## WHAT TO PRODUCE
If an entry holds a picture, leave that picture out; copy everything else exactly.
- - - - -
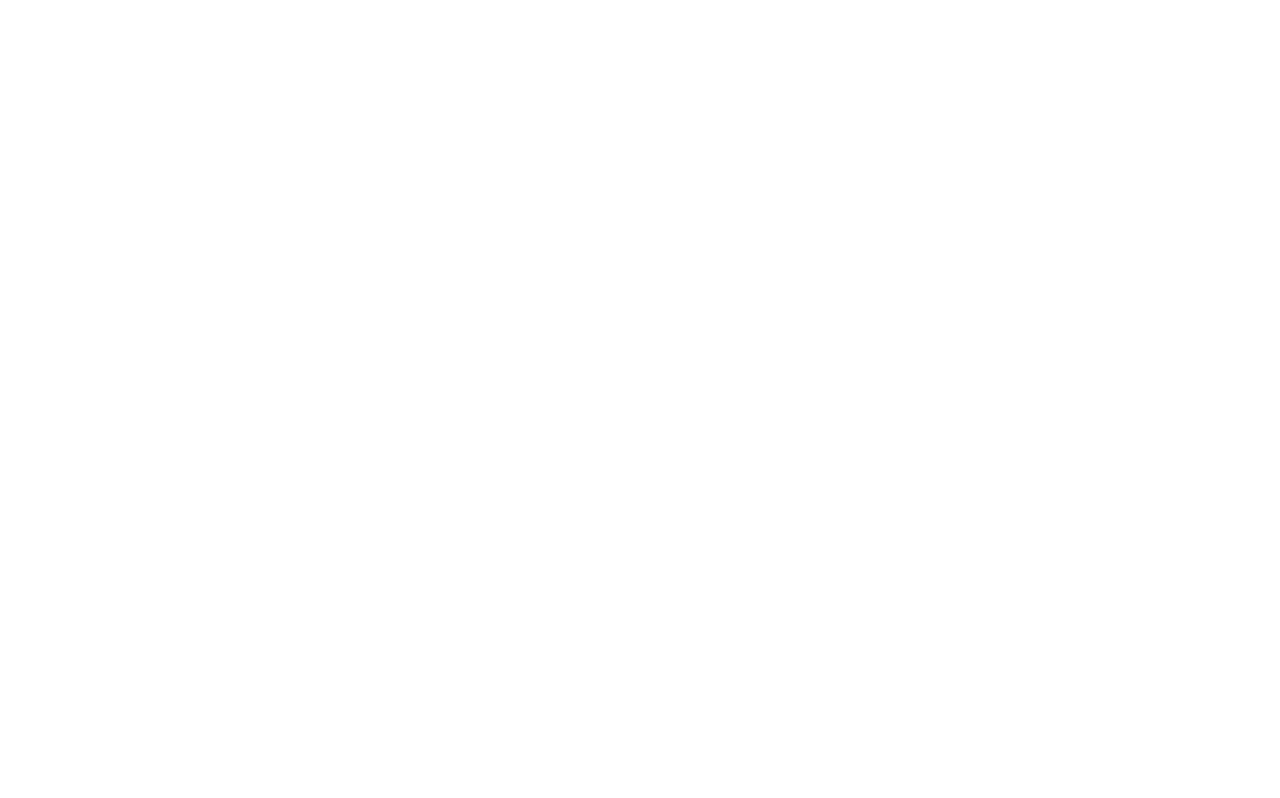
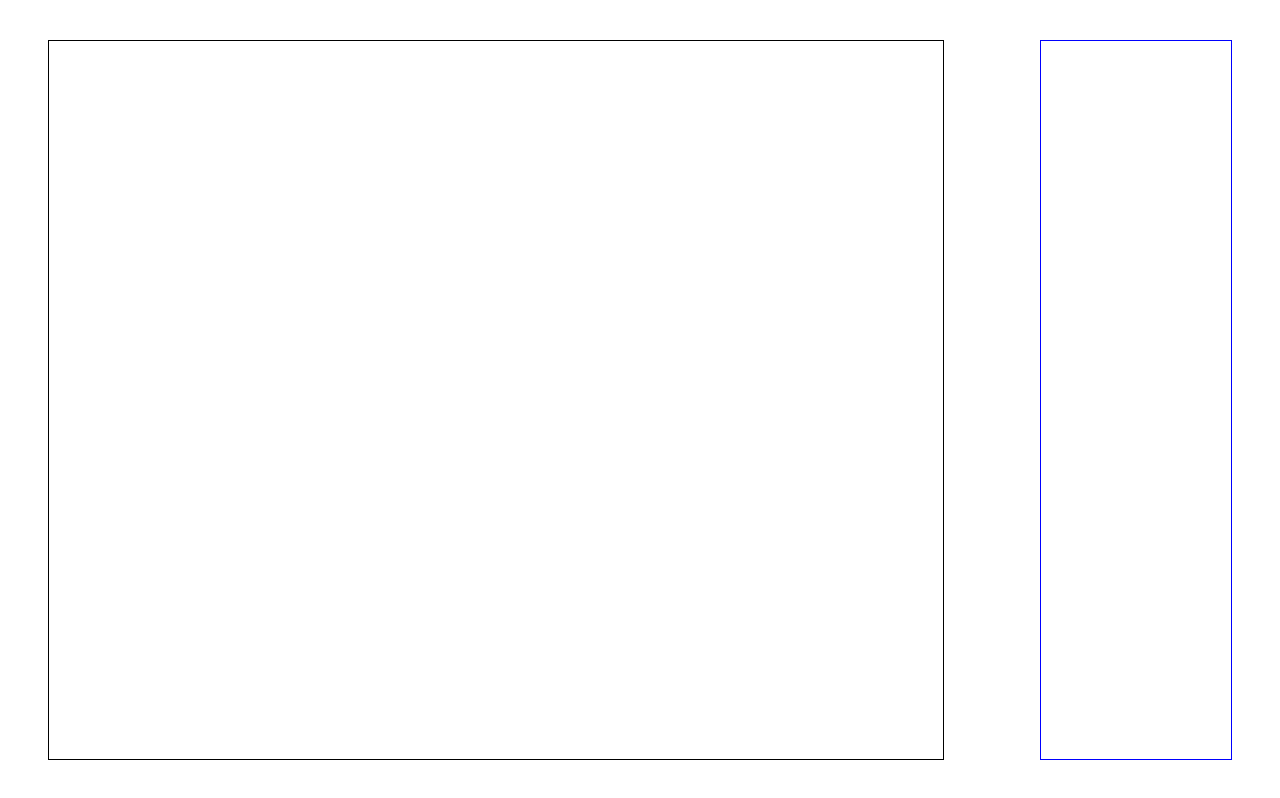
Before and after one commit to ashtamker/MineCraft-Avengers, a plain HTML site: page gamePage.html in a window 1280 px wide. Drawn offline with Linux system fonts and the light colour scheme.

Commit message:
game page

```diff
--- /dev/null
+++ b/css/gamestyle.css
@@ -0,0 +1,28 @@
+* {
+    margin: 0;
+    padding: 0;
+    box-sizing: border-box;
+}
+
+.container {
+    width: 100vw;
+    height: 100vh;
+    display: flex;
+    align-items: center;
+    justify-content: space-around;
+
+
+}
+
+.map {
+  height: 90%;
+  width: 70%;
+  border: 1px solid black;
+}
+
+.side-bar {
+    height: 90%;
+    width: 15%;
+    border: 1px solid blue;
+    justify-self:self-end;
+  }
--- a/gamePage.html
+++ b/gamePage.html
@@ -4,9 +4,20 @@
     <meta charset="UTF-8">
     <meta http-equiv="X-UA-Compatible" content="IE=edge">
     <meta name="viewport" content="width=device-width, initial-scale=1.0">
+    <link rel="stylesheet" href="./css/gamestyle.css">
     <title>MineCraft-Avengers</title>
 </head>
 <body>
+    <section class="container">
+        <div class="map">
+
+        </div>
+
+        <div class="side-bar">
+
+        </div>
+
+    </section>
 
 </body>
 <script src="./js/main.js"></script>
```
- - - - -
## TASK RESULT
Before and after one commit to ashtamker/MineCraft-Avengers, a plain HTML site: page gamePage.html in a window 1280 px wide. Drawn offline with Linux system fonts and the light colour scheme.

Commit message:
game page

```diff
--- /dev/null
+++ b/css/gamestyle.css
@@ -0,0 +1,28 @@
+* {
+    margin: 0;
+    padding: 0;
+    box-sizing: border-box;
+}
+
+.container {
+    width: 100vw;
+    height: 100vh;
+    display: flex;
+    align-items: center;
+    justify-content: space-around;
+
+
+}
+
+.map {
+  height: 90%;
+  width: 70%;
+  border: 1px solid black;
+}
+
+.side-bar {
+    height: 90%;
+    width: 15%;
+    border: 1px solid blue;
+    justify-self:self-end;
+  }
--- a/gamePage.html
+++ b/gamePage.html
@@ -4,9 +4,20 @@
     <meta charset="UTF-8">
     <meta http-equiv="X-UA-Compatible" content="IE=edge">
     <meta name="viewport" content="width=device-width, initial-scale=1.0">
+    <link rel="stylesheet" href="./css/gamestyle.css">
     <title>MineCraft-Avengers</title>
 </head>
 <body>
+    <section class="container">
+        <div class="map">
+
+        </div>
+
+        <div class="side-bar">
+
+        </div>
+
+    </section>
 
 </body>
 <script src="./js/main.js"></script>
```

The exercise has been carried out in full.